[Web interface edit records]
__________________________________________________

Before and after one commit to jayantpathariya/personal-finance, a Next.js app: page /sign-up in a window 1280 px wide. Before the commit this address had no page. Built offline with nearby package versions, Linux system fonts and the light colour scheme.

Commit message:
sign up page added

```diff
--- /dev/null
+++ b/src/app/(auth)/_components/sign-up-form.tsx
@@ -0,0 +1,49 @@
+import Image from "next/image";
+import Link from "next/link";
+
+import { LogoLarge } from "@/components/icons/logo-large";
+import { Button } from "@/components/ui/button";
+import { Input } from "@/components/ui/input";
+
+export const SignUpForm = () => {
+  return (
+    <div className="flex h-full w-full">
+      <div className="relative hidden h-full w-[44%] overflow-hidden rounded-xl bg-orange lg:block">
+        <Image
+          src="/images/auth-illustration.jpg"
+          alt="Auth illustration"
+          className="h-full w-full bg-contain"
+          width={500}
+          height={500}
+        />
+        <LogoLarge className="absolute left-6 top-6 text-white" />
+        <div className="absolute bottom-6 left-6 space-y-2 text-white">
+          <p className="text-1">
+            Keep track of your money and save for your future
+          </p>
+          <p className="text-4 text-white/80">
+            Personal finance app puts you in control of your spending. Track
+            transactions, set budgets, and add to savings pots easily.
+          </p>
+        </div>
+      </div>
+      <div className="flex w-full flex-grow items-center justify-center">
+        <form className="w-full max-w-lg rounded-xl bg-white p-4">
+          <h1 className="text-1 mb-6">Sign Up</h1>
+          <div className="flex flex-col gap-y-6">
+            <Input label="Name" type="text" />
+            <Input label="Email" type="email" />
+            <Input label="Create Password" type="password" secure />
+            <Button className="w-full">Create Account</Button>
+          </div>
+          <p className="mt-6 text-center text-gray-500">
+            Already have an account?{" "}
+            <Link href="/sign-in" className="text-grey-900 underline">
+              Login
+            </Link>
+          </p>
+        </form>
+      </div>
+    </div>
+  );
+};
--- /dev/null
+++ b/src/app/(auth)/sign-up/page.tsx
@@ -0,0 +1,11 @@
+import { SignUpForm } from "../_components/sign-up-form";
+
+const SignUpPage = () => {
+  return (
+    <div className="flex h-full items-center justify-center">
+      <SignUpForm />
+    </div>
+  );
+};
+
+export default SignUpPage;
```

__________________________________________________

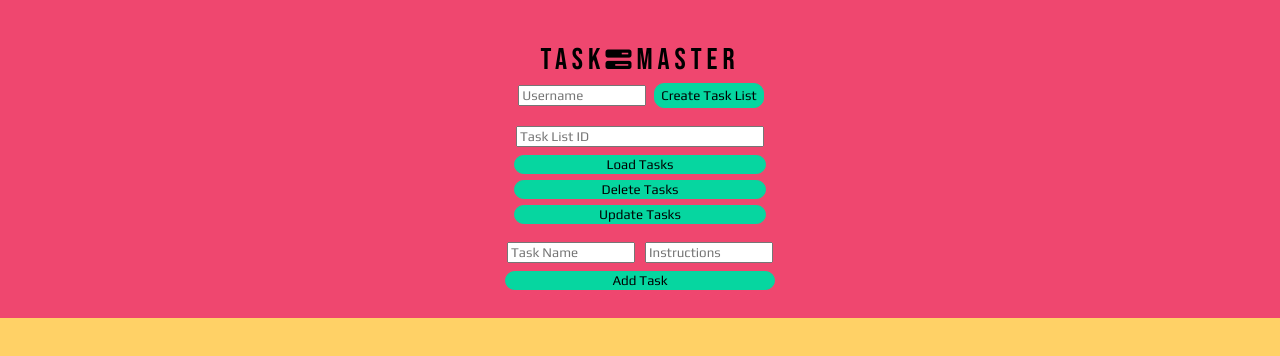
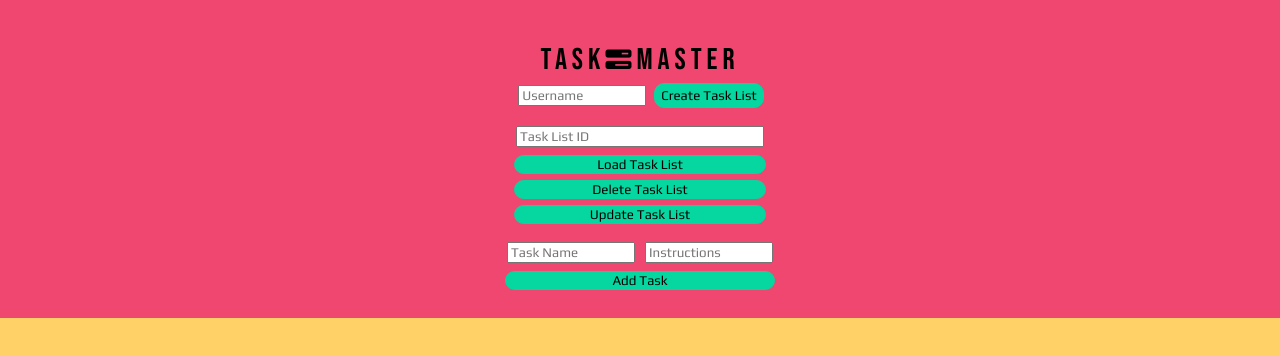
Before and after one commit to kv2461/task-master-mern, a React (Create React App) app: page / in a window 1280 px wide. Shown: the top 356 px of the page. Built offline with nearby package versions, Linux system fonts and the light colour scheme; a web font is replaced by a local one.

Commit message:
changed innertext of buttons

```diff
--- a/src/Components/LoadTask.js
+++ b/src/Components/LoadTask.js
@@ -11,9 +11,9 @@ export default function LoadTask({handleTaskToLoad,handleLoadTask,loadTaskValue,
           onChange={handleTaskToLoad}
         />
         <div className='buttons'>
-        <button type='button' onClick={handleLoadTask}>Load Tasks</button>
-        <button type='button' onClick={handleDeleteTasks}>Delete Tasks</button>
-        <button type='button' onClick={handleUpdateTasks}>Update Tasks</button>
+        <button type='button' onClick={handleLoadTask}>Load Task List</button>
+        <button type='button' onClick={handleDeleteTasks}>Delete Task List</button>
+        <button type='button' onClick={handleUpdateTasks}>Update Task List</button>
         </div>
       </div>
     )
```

__________________________________________________

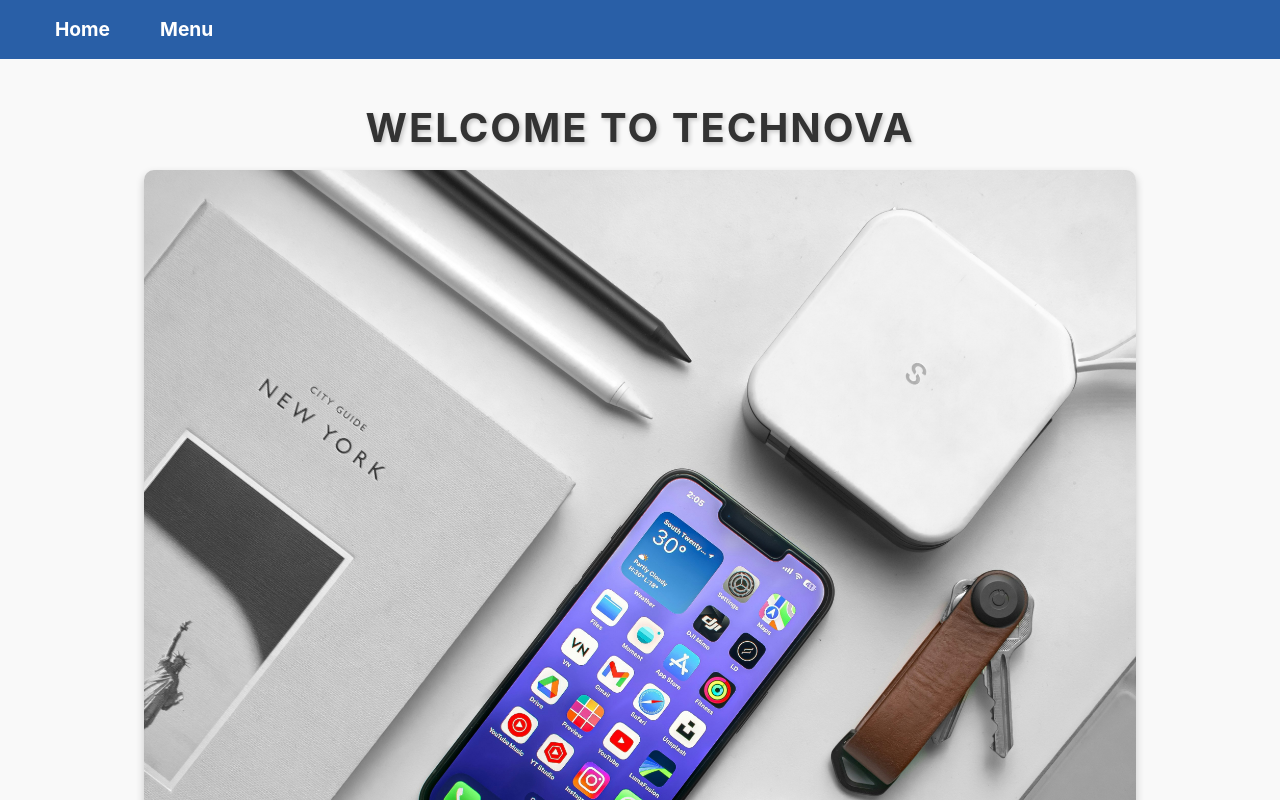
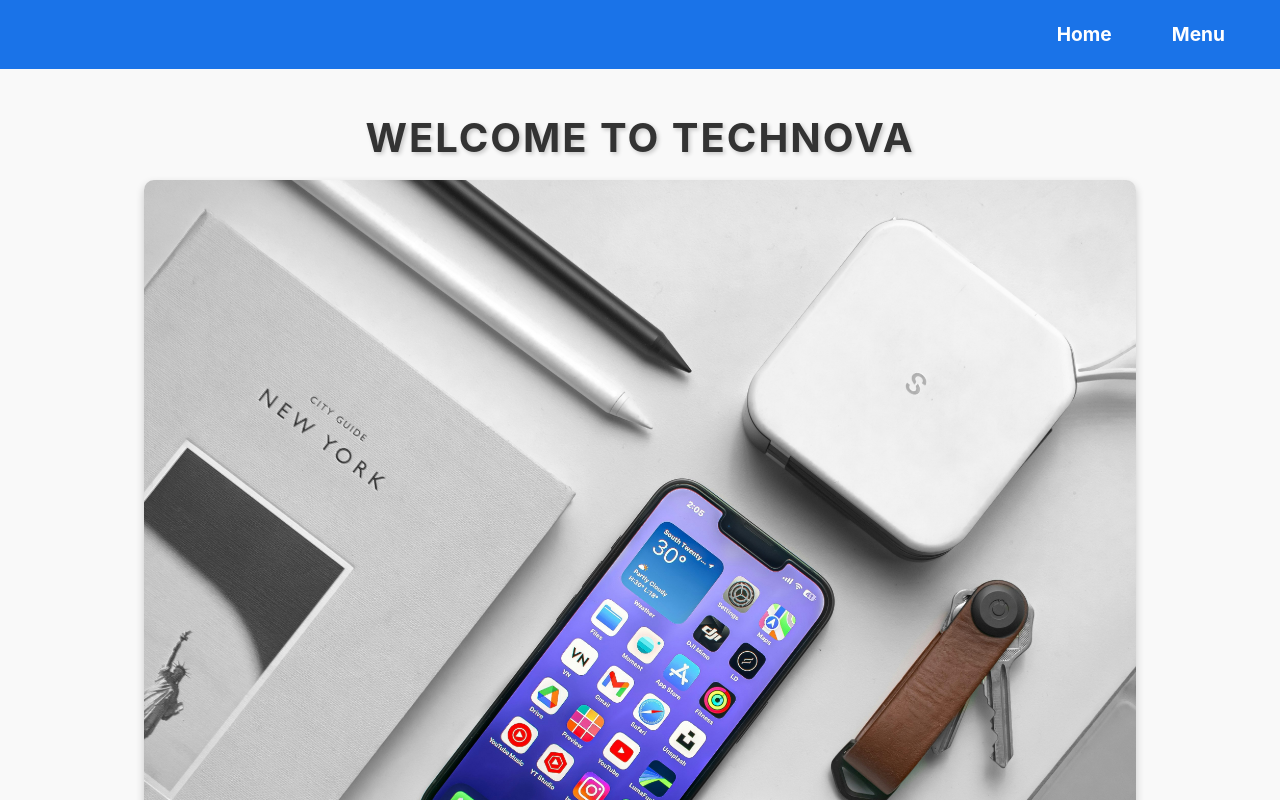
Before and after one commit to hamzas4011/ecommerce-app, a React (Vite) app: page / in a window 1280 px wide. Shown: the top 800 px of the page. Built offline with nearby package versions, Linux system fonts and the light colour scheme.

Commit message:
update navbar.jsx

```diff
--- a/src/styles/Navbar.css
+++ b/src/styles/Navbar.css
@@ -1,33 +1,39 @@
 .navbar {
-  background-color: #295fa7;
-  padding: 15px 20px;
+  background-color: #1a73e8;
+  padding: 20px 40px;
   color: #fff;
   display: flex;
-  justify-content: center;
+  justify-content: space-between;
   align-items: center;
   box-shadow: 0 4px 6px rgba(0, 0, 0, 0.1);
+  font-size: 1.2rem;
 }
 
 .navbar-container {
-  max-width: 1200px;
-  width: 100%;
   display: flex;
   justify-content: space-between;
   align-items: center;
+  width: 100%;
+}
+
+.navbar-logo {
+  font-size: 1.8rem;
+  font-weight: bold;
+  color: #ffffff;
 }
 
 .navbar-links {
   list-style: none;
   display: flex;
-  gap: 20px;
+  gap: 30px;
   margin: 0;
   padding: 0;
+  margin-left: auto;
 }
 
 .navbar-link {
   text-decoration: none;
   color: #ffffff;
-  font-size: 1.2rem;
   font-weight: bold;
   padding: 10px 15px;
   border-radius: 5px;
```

__________________________________________________

→ **Problem to work on**
Return all lines in the entries above that carry the word "LogoLarge".

→ **Output of the task**
+import { LogoLarge } from "@/components/icons/logo-large";
+        <LogoLarge className="absolute left-6 top-6 text-white" />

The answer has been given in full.